START SUPPLIED INFORMATION

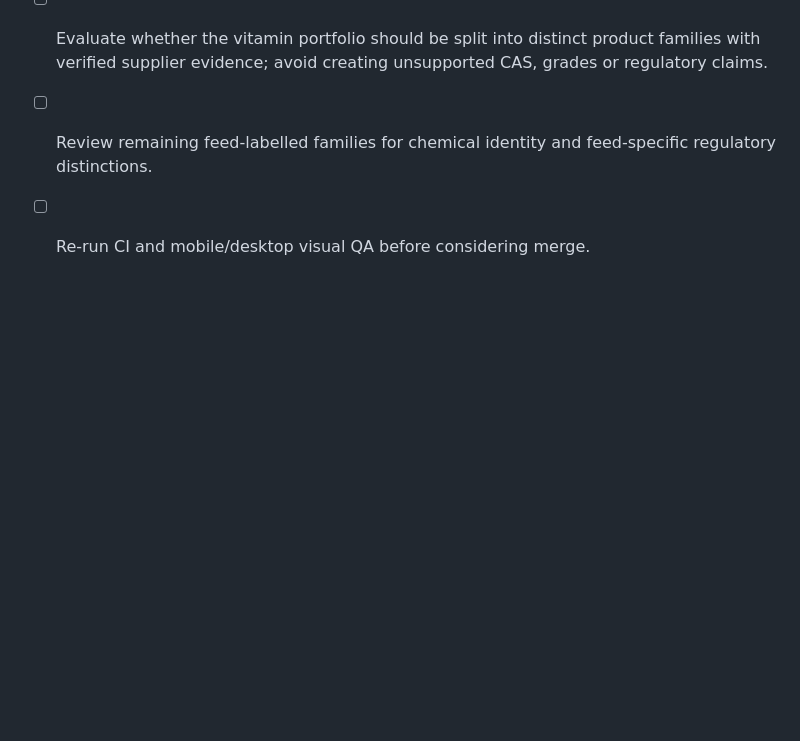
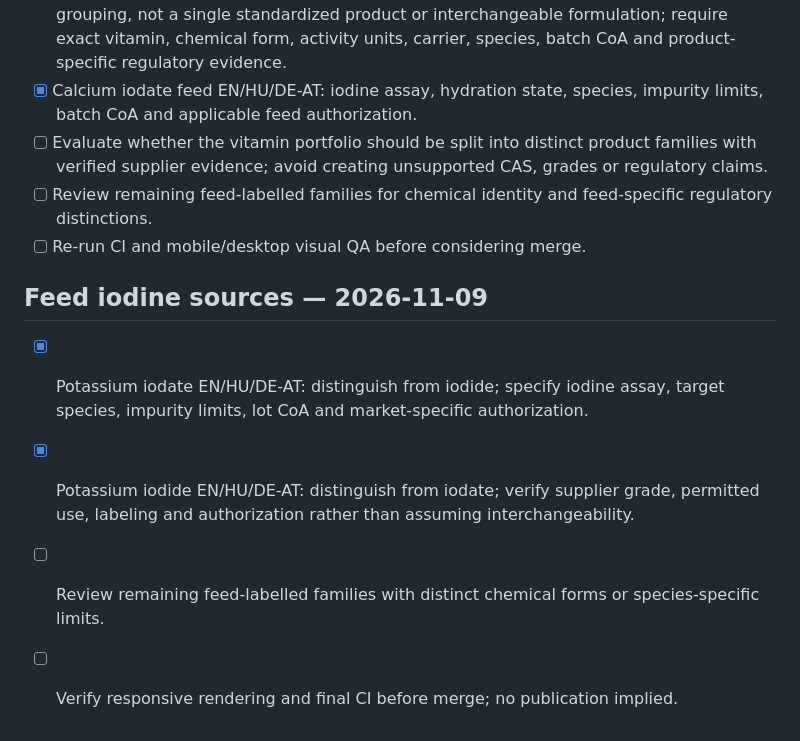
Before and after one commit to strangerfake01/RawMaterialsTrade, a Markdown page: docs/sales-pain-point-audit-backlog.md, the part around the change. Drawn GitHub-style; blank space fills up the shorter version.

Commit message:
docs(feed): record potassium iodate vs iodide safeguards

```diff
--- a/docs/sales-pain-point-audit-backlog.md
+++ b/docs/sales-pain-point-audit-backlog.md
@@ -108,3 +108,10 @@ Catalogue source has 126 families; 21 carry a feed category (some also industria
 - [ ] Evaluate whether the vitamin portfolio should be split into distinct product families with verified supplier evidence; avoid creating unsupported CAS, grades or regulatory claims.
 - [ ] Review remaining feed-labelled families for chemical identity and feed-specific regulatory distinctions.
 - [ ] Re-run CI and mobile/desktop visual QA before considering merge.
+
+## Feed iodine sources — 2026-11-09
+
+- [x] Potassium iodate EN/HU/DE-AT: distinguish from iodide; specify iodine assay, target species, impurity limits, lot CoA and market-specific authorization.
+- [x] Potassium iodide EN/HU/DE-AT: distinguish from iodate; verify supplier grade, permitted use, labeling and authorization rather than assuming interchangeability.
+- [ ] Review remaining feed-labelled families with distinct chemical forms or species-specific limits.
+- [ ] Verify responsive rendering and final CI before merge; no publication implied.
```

END SUPPLIED INFORMATION
START SUPPLIED INFORMATION

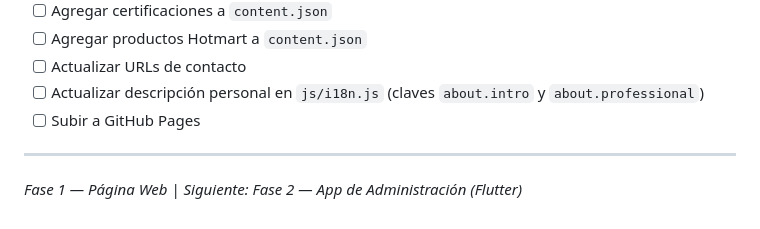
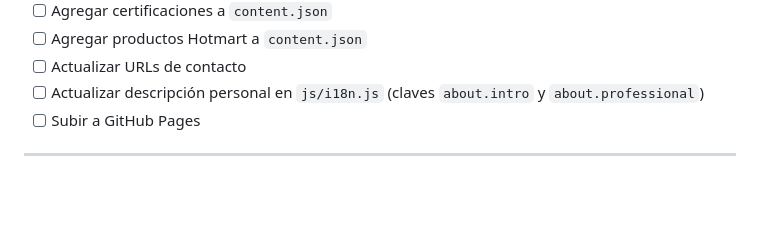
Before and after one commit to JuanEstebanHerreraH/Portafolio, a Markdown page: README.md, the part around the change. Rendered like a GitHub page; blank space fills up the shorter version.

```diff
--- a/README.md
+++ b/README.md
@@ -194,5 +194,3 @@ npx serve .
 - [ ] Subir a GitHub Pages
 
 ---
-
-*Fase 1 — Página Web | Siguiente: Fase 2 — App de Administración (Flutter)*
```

END SUPPLIED INFORMATION
START SUPPLIED INFORMATION

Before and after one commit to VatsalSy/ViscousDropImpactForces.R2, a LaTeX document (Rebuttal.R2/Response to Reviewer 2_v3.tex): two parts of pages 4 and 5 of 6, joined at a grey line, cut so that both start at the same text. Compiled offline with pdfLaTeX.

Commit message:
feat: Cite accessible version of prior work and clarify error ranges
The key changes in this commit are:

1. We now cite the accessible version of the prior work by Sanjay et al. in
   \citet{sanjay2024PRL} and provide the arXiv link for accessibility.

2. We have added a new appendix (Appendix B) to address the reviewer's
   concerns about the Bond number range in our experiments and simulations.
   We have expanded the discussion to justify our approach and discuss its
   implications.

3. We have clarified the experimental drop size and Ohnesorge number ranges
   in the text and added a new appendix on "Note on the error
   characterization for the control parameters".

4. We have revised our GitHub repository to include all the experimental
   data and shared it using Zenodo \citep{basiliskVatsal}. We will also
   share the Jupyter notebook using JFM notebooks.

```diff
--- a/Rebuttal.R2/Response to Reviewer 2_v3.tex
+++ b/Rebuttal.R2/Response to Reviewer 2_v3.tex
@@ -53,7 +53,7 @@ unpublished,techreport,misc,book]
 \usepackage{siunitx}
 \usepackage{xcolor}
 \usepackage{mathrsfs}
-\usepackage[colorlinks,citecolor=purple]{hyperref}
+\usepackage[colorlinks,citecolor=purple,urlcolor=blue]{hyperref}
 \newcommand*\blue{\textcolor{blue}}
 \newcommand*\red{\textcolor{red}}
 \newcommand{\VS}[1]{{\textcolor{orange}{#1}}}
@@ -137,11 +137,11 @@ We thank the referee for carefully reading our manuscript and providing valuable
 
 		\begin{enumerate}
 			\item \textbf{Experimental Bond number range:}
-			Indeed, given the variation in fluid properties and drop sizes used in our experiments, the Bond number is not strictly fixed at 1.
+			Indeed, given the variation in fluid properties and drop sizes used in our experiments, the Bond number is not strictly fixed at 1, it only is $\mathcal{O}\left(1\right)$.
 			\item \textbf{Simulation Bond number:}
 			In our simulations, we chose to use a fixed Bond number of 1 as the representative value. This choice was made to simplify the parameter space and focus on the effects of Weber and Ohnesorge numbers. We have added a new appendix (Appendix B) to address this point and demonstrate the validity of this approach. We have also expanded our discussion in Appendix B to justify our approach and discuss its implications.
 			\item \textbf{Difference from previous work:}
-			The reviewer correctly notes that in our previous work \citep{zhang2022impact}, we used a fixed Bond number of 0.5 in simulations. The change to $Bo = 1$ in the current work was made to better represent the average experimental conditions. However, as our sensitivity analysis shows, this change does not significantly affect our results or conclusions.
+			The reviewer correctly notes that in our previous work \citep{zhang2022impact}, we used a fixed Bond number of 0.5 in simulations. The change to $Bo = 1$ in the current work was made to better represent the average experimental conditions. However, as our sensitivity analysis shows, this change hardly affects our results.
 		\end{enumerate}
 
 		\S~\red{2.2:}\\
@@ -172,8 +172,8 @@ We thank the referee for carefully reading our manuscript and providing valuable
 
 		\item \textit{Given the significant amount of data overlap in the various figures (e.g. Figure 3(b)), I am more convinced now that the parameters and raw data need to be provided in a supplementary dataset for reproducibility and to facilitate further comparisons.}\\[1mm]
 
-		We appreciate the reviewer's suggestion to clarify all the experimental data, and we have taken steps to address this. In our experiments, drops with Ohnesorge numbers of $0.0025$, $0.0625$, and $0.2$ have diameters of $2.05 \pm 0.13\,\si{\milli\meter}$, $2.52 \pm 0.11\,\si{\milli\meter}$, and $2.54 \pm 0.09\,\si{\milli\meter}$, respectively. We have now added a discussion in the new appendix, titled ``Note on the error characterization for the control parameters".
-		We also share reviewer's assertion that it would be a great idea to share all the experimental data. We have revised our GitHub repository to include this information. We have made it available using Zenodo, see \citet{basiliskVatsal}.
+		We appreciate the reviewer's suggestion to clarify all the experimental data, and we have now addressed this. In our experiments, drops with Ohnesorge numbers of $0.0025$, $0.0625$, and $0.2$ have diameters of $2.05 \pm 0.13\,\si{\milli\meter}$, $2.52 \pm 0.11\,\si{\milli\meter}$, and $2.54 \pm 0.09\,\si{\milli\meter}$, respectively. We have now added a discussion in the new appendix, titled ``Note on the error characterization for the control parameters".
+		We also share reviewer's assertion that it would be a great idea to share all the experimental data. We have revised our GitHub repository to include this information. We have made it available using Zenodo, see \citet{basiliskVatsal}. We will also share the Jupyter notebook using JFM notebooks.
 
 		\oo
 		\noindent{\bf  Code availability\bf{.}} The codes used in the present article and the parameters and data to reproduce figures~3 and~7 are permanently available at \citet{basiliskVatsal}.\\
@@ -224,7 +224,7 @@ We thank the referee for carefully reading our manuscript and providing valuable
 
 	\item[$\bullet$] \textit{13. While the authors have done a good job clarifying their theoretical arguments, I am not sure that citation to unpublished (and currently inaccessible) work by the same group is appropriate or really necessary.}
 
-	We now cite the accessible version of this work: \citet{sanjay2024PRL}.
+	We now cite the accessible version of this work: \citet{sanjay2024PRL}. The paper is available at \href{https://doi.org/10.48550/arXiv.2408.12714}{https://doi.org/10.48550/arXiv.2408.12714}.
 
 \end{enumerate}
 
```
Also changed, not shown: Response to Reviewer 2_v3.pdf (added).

END SUPPLIED INFORMATION

**ASSIGNMENT**:
What belongs in the answer is each line of the listing that contains the word "include".

**SOLUTION TO THE EXERCISE**:
4. We have revised our GitHub repository to include all the experimental
-		We also share reviewer's assertion that it would be a great idea to share all the experimental data. We have revised our GitHub repository to include this information. We have made it available using Zenodo, see \citet{basiliskVatsal}.
+		We also share reviewer's assertion that it would be a great idea to share all the experimental data. We have revised our GitHub repository to include this information. We have made it available using Zenodo, see \citet{basiliskVatsal}. We will also share the Jupyter notebook using JFM notebooks.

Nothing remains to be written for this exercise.